The early-phase clinical trial tested the treatment combination in pleural mesothelioma patients. In their multimodal treatment plans, patients also received chemotherapy prior to CAR-T cell therapy. Following chemotherapy and CAR-T cell therapy, patients were administered PD-1 immunotherapy directly into the pleural cavity. When examining 14 patients who received combination treatment, researchers found five patients achieved partial responses and four achieved stable disease.

While the study is in early stages, it could prove to be a promising treatment as it continues to become available to eligible patients. With this emerging treatment already showing promise in the first phase of clinical trials, researchers hope it can impact more patients if it continues to show positive results in future study.

NovoTTF-100L Approved by FDA for Mesothelioma Treatment

A new treatment called NovoTTF-100L was approved by the FDA as a malignant pleural mesothelioma treatment method in May 2019. The system uses tumor treating fields (TTF), which are low-intensity electrical fields that disrupt cancer cell growth.

The treatment system is used in combination with chemotherapy as a first-line therapy. Given that this noninvasive treatment is the first mesothelioma treatment to be approved in more than a decade, it may be a promising option for patients in 2020 as it becomes more readily available.

NovoTTF-100L combined with chemotherapy was tested in a clinical trial known as the STELLAR study. The trial included 80 pleural mesothelioma patients.

Participants treated with TTF experienced a median overall survival of 18.2 months. Mesothelioma patients treated with chemotherapy alone have an average life expectancy of about one year.

One of the leading researchers behind tumor treating fields, Dr. Uri Weinberg, stated further testing would be needed to determine the efficacy of TTF with other treatments.

“We think that our results suggest a stronger immune response against the cancer, so there’s the opportunity to see a greater efficacy when the two treatments are combined. But to draw definitive conclusions regarding the effects of TTFields with immune checkpoint inhibitors in patients, we will need to see results of clinical studies.” said Dr. Weinberg in an interview with

Since the treatment is noninvasive, it can be viable even for late-stage mesothelioma patients. Patients with advanced-stage mesothelioma are often limited in their treatment options and commonly receive palliative treatment to minimize the severity of symptoms. TTF may provide alternative treatment that can improve the patients’ quality of life and survival.

The Future of Mesothelioma Treatment
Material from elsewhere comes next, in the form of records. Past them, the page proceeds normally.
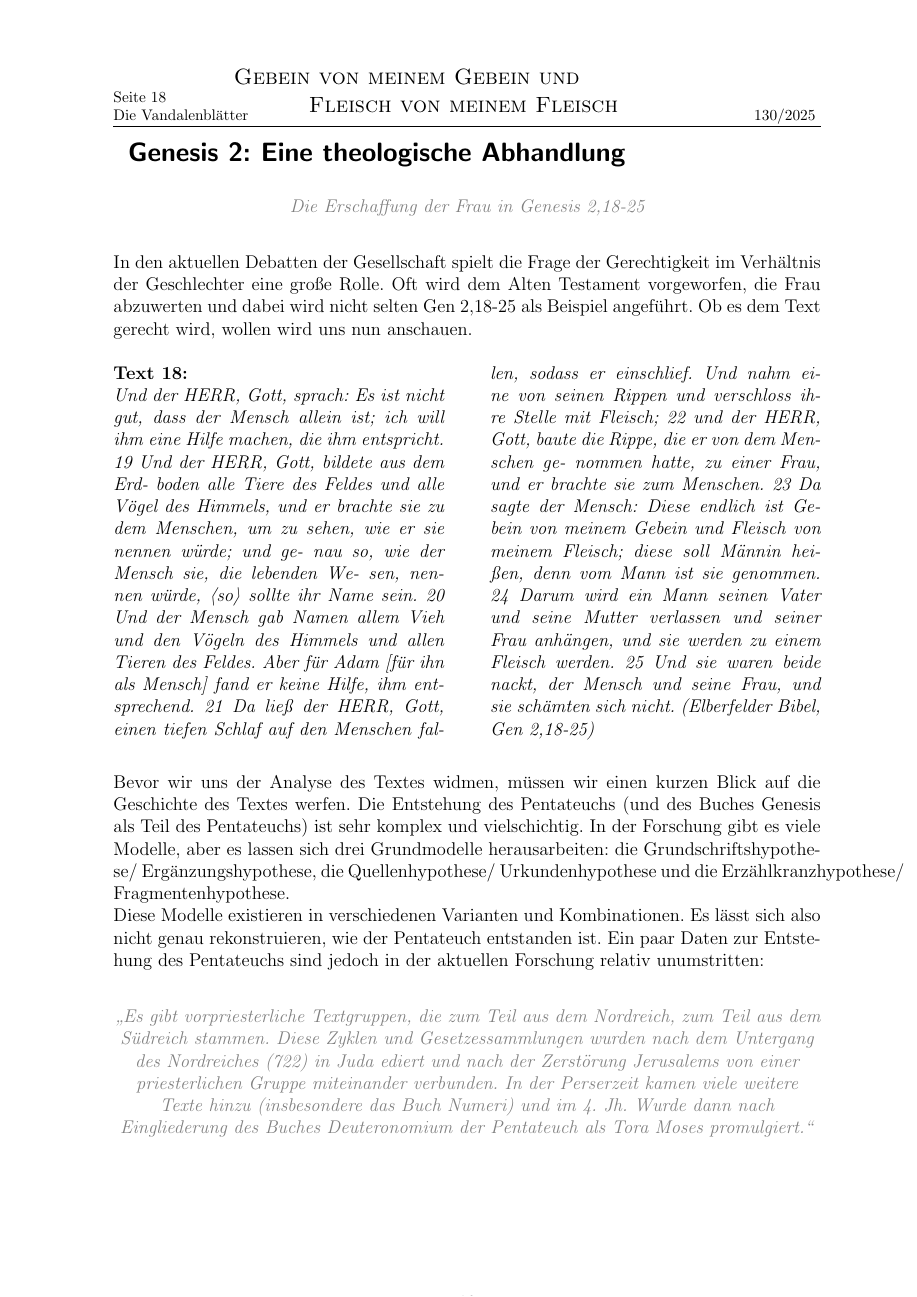
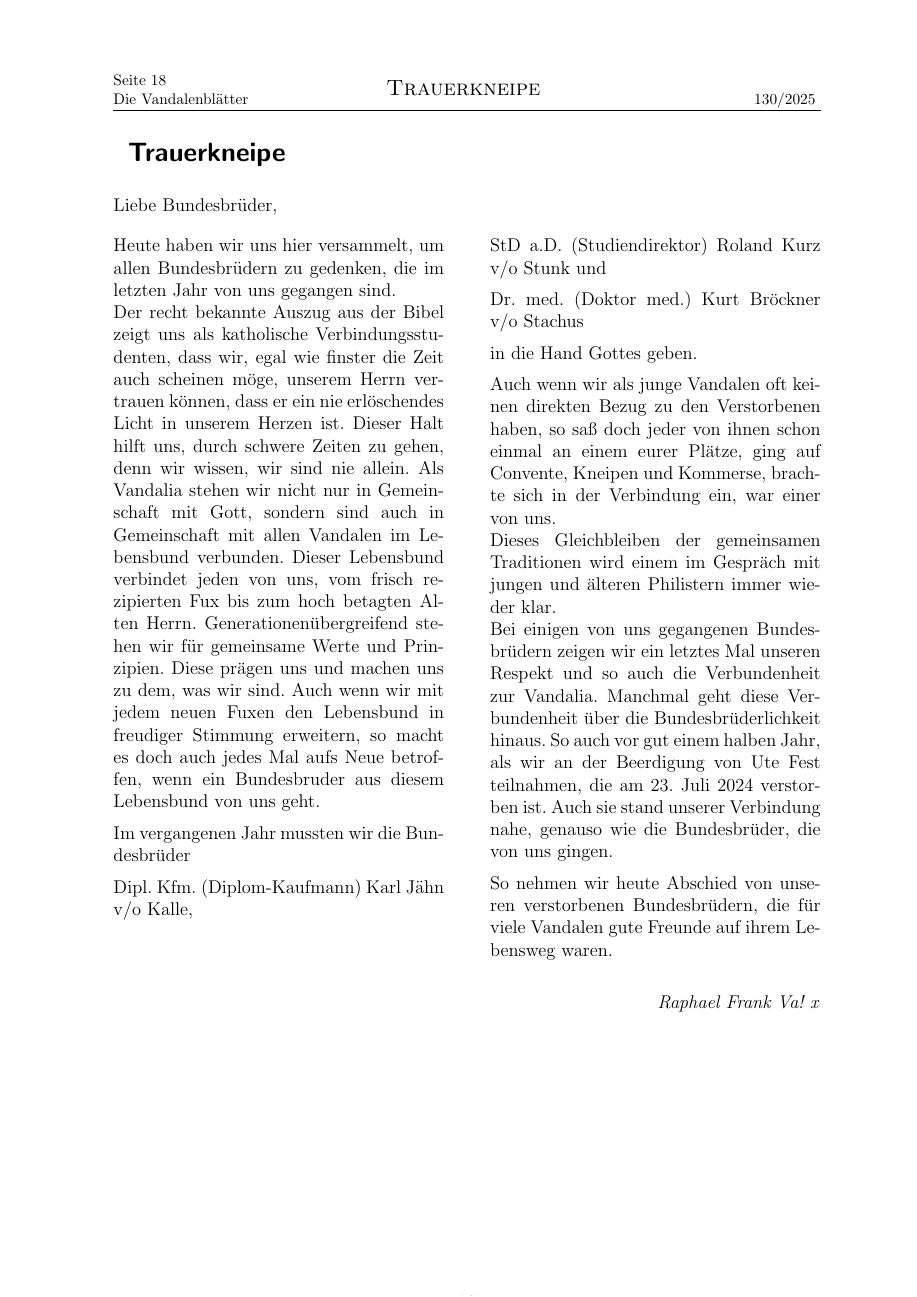
Before and after one commit to vablaetter/Vandalenblaetter, a LaTeX document (latexWS24/VaBlaetterWS2024-25.tex, which reads latexWS24/Artikel/129_artikel_genesis2.tex, latexWS24/Artikel/Artikel_Trauerkneipe.tex): page 18 of 25 before the commit and page 18 of 23 after it. Compiled offline with pdfLaTeX.

Commit message:
Trauerkneipe

```diff
--- a/latexWS24/Artikel/129_artikel_genesis2.tex
+++ /dev/null
@@ -1,22 +0,0 @@
-\section{Genesis 2: Eine theologische Abhandlung}
-
-\sectionmark{Gebein von meinem Gebein und \newline Fleisch von meinem Fleisch}
-
-\begin{center}
-\textit{\color{gray}Die Erschaffung der Frau in Genesis 2,18-25}
-\end{center}
-
-In den aktuellen Debatten der Gesellschaft spielt die Frage der Gerechtigkeit im Verhältnis der Geschlechter eine große Rolle. Oft wird dem Alten Testament vorgeworfen, die Frau abzuwerten und dabei wird nicht selten Gen 2,18-25 als Beispiel angeführt. Ob es dem Text gerecht wird, wollen wird uns nun anschauen.
-
-\begin{multicols}{2}
-\textbf{Text 18:}\\ \textit{Und der HERR, Gott, sprach: Es ist nicht gut, dass der Mensch allein ist; ich will ihm eine Hilfe machen, die ihm entspricht. 19 Und der HERR, Gott, bildete aus dem Erd- boden alle Tiere des Feldes und alle Vögel des Himmels, und er brachte sie zu dem Menschen, um zu sehen, wie er sie nennen würde; und ge- nau so, wie der Mensch sie, die lebenden We- sen, nennen würde, ⟨so⟩ sollte ihr Name sein. 20 Und der Mensch gab Namen allem Vieh und den Vögeln des Himmels und allen Tieren des Feldes. Aber für Adam [für ihn als Mensch] fand er keine Hilfe, ihm entsprechend. 21 Da ließ der HERR, Gott, einen tiefen Schlaf auf den Menschen fallen, sodass er einschlief. Und
- nahm eine von seinen Rippen und verschloss ihre Stelle mit Fleisch; 22 und der HERR, Gott, baute die Rippe, die er von dem Menschen ge- nommen hatte, zu einer Frau, und er brachte sie zum Menschen. 23 Da sagte der Mensch: Diese endlich ist Gebein von meinem Gebein und Fleisch von meinem Fleisch; diese soll Männin heißen, denn vom Mann ist sie genommen. 24 Darum wird ein Mann seinen Vater und seine Mutter verlassen und seiner Frau anhängen, und sie werden zu einem Fleisch werden. 25 Und sie waren beide nackt, der Mensch und seine Frau, und sie schämten sich nicht. (Elberfelder Bibel, Gen 2,18-25)}
-\end{multicols}
-
-Bevor wir uns der Analyse des Textes widmen, müssen wir einen kurzen Blick auf die Geschichte des Textes werfen. Die Entstehung des Pentateuchs (und des Buches Genesis als Teil des Pentateuchs) ist sehr komplex und vielschichtig. In der Forschung gibt es viele Modelle, aber es lassen sich drei Grundmodelle herausarbeiten: die Grundschriftshypothese/~Ergänzungshypothese, die Quellenhypothese/~Urkundenhypothese und die Erzählkranzhypothese/ Fragmentenhypothese. \\Diese Modelle existieren in verschiedenen Varianten und Kombinationen. Es lässt sich also nicht genau rekonstruieren, wie der Pentateuch entstanden ist. Ein paar Daten zur Entstehung des Pentateuchs sind jedoch in der aktuellen Forschung relativ unumstritten:
-
-\begin{center}
-\textit{\color{gray}\glqq Es gibt vorpriesterliche Textgruppen, die zum Teil aus dem Nordreich, zum Teil aus dem Südreich stammen. Diese Zyklen und Gesetzessammlungen wurden nach dem Untergang des Nordreiches (722) in Juda ediert und nach der Zerstörung Jerusalems von einer priesterlichen Gruppe miteinander verbunden. In der Perserzeit kamen viele weitere Texte hinzu (insbesondere das Buch Numeri) und im
-4. Jh. Wurde dann nach Eingliederung des Buches Deuteronomium der Pentateuch als Tora Moses promulgiert.\grqq
-}
-\end{center}
--- /dev/null
+++ b/latexWS24/Artikel/Artikel_Trauerkneipe.tex
@@ -0,0 +1,54 @@
+\section{Trauerkneipe}
+
+\sectionmark{Trauerkneipe}
+
+
+Liebe Bundesbrüder,
+\begin{multicols}{2}
+Heute haben wir uns hier versammelt, um allen Bundesbrüdern zu gedenken,
+die im letzten Jahr von uns gegangen sind.\\
+Der recht bekannte Auszug aus der Bibel zeigt uns als katholische
+Verbindungsstudenten, dass wir, egal wie finster die Zeit auch scheinen möge,
+unserem Herrn vertrauen können, dass er ein nie erlöschendes Licht in unserem
+Herzen ist. Dieser Halt hilft uns, durch schwere Zeiten zu gehen, denn wir
+wissen, wir sind nie allein. Als Vandalia stehen wir nicht nur in Gemeinschaft
+mit Gott, sondern sind auch in Gemeinschaft mit allen Vandalen im Lebensbund
+verbunden. Dieser Lebensbund verbindet jeden von uns, vom frisch rezipierten
+Fux bis zum hoch betagten Alten Herrn. Generationenübergreifend stehen wir für
+gemeinsame Werte und Prinzipien. Diese prägen uns und machen uns zu dem, was
+wir sind. Auch wenn wir mit jedem neuen Fuxen den Lebensbund in freudiger
+Stimmung erweitern, so macht es doch auch jedes Mal aufs Neue betroffen, wenn
+ein Bundesbruder aus diesem Lebensbund von uns geht.
+
+Im vergangenen Jahr mussten wir die Bundesbrüder
+
+Dipl. Kfm. (Diplom-Kaufmann) Karl Jähn v/o Kalle,
+
+StD a.D. (Studiendirektor) Roland Kurz v/o Stunk und
+
+Dr. med. (Doktor med.) Kurt Bröckner v/o Stachus
+
+in die Hand Gottes geben.
+
+Auch wenn wir als junge Vandalen oft keinen direkten Bezug zu den
+Verstorbenen haben, so saß doch jeder von ihnen schon einmal an einem eurer
+Plätze, ging auf Convente, Kneipen und Kommerse, brachte sich in der Verbindung
+ein, war einer von uns.\\
+Dieses Gleichbleiben der gemeinsamen Traditionen wird einem im Gespräch mit
+jungen und älteren Philistern immer wieder klar.\\
+Bei einigen von uns gegangenen Bundesbrüdern zeigen wir ein letztes Mal
+unseren Respekt und so auch die Verbundenheit zur Vandalia. Manchmal geht diese
+Verbundenheit über die Bundesbrüderlichkeit hinaus. So auch vor gut einem
+halben Jahr, als wir an der Beerdigung von Ute Fest teilnahmen, die am 23. Juli
+2024 verstorben ist. Auch sie stand unserer Verbindung nahe, genauso wie die
+Bundesbrüder, die von uns gingen.
+
+So nehmen wir heute Abschied von unseren verstorbenen Bundesbrüdern, die
+für viele Vandalen gute Freunde auf ihrem Lebensweg waren.
+
+\end{multicols}
+
+	\begin{flushright}
+		\hfill\emph{Raphael Frank Va! x}
+	\end{flushright}
+	%
```
Also changed, not shown: latexWS24/Artikel/artikel_knotentanzkurs.tex (+1 -1 lines), latexWS24/Artikel/vorwort_senior.tex (+1 -1 lines), latexWS24/VaBlaetterWS2024-25.tex (+1 -1 lines), latexWS24/Artikel/129_artikel_genesis2.tex (30 more changed lines), 1 other file.
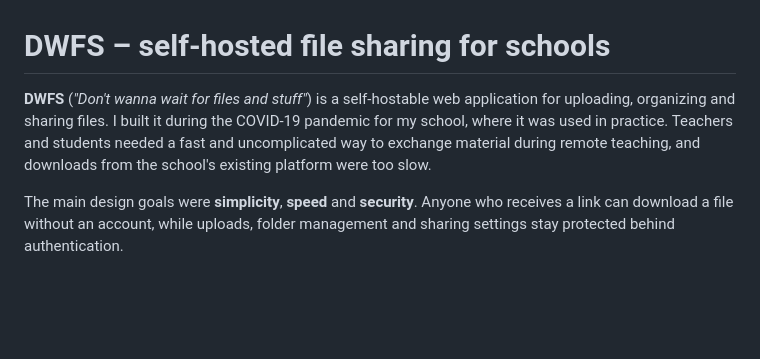
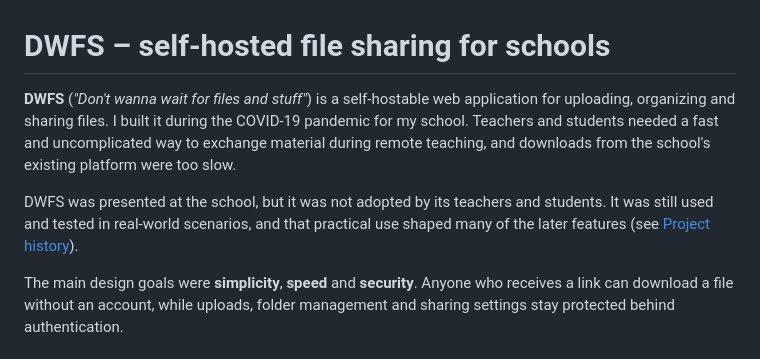
Before and after one commit to blacklyger/DWFS, a Markdown page: README.md, the part around the change. GitHub-like rendering; blank space fills up the shorter version.

Commit message:
Mention in README that DWFS was presented at school

```diff
--- a/README.md
+++ b/README.md
@@ -1,10 +1,13 @@
 # DWFS – self-hosted file sharing for schools
 
 **DWFS** (*"Don't wanna wait for files and stuff"*) is a self-hostable web application for
-uploading, organizing and sharing files. I built it during the COVID-19 pandemic for my school,
-where it was used in practice. Teachers and students needed a fast and uncomplicated way to
-exchange material during remote teaching, and downloads from the school's existing platform
-were too slow.
+uploading, organizing and sharing files. I built it during the COVID-19 pandemic for my school.
+Teachers and students needed a fast and uncomplicated way to exchange material during remote
+teaching, and downloads from the school's existing platform were too slow.
+
+DWFS was presented at the school, but it was not adopted by its teachers and students. It was
+still used and tested in real-world scenarios, and that practical use shaped many of the later
+features (see [Project history](#project-history)).
 
 The main design goals were **simplicity**, **speed** and **security**. Anyone who receives a
 link can download a file without an account, while uploads, folder management and sharing
```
Researchers are continually examining effective treatment methods for patients diagnosed with mesothelioma. With numerous clinical trials underway and even a new FDA-approved treatment, more options are available for patients in 2020. Ongoing research and new clinical trials will continue to explore treatments and treatment combinations in the new year. This can ultimately extend life expectancy and improve patients’ quality of life.